Minister of Internal Affairs Gen. Aronda Nyakairima has said he is investigating individuals and companies involved in human trafficking.
Nyakairima did not reveal the identities of the suspects, but other sources said that some of those involved are government officials.
“We are discredited regionally because of such acts,” Nyakairima said and added that “I am tracking them down. I am following them up to take serious action…”
Nyakairima, who was Tuesday morning speaking at a Human Rights dialogue in Kampala, said that unsuspecting Ugandans have ended up being abused in the worst of ways including sexual slavery while others are on death row in Asian countries.
Those who recruit them in the first place do it under the pretext of finding them jobs and education opportunities knowing that is not true.

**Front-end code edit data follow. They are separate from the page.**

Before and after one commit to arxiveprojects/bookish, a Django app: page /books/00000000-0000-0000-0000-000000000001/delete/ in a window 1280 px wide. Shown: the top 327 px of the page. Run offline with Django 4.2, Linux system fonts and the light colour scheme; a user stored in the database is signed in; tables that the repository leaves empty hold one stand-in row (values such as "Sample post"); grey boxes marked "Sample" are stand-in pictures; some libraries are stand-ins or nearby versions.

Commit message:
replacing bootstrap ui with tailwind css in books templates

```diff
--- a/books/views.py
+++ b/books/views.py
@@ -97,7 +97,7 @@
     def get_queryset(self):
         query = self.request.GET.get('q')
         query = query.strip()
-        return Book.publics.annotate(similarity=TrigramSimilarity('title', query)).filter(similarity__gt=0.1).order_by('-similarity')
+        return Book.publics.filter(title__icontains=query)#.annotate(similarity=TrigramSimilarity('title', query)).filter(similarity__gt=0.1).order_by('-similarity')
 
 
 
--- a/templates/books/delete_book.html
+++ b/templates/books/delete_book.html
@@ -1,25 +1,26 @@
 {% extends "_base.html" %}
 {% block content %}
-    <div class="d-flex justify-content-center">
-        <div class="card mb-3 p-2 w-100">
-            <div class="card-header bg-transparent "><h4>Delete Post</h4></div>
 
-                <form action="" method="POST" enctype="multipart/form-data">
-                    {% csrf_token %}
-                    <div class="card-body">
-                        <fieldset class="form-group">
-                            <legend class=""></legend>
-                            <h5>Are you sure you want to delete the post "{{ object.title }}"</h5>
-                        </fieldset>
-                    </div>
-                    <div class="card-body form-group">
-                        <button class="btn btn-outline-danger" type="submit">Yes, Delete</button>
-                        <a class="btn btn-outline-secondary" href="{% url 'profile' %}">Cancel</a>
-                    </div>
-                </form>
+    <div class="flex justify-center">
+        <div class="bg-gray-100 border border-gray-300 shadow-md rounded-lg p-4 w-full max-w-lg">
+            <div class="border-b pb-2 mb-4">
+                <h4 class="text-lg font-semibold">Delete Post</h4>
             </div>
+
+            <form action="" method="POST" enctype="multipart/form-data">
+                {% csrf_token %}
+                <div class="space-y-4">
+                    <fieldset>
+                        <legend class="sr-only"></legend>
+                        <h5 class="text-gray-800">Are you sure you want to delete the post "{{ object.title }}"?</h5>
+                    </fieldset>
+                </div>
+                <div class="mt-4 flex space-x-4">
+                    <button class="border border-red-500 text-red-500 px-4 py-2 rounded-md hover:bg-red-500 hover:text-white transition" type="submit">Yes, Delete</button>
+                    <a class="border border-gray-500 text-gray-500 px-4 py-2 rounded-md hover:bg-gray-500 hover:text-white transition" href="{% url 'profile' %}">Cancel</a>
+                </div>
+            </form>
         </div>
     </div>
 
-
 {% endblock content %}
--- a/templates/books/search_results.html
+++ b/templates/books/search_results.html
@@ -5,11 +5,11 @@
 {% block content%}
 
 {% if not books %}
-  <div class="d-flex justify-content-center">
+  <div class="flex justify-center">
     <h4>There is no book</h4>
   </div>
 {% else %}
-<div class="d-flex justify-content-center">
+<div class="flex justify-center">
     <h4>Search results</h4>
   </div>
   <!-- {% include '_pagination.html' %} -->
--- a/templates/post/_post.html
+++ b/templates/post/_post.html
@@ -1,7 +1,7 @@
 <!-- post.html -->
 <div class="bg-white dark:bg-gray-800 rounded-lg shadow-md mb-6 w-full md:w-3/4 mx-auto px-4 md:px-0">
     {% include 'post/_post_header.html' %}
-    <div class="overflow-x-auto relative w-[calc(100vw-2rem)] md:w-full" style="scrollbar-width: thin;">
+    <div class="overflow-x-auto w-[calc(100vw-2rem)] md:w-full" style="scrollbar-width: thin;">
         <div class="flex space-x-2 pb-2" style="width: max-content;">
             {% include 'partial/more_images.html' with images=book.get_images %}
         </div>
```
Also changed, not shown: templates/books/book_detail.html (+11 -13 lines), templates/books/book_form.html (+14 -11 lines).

Nyakairima also criticised human rights organisations which have failed to talk about that kind of abuse.
“Some of our people have been taken out and are now on death row somewhere… individuals and groups in the country should come up and speak out against this kind of human rights abuse,” Nyakairima said.
The dialogue was organised by the Human Rights Centre Uganda (HRCUG) for Government and civil society organisations to explore “whose duty it is to protect and ensure rights”.
It was agreed that the Government has a duty to protect human rights but also the citizens have obligations towards ensuring human rights observation and that rights have corresponding obligations.
Nyakairima said that Ugandans need to look at the country’s history and then decide where they want to be regarding human rights.
He said that since 1986, an environment has been put in place where there is no institutionalised violation. He said that there are lapses by individuals but many of them have been punished.
He asked rights organisations to sustain a spotlight on questionable areas for them to be addressed. He said, however, that there are some NGOs that interfere in areas outside their mandate.
MP Jovia Kamateeka said that rights should not be politicised or sensationalised and that government should sensitise people on their rights and obligations.
Sheila Muwanga from the Foundation for Human rights Initiative (FHRI) said that the State has to carry out a delicate balance of respecting, protecting and fulfilling the rights of its citizens. She said that non-State actors’ duty is to supplement the State.
“As we bash the State we must not forget that it is trying to carry out that delicate balance especially in deciding whose rights to protect. But the State should also acknowledge its duty to protect without violating others’ rights,” Muwanga said.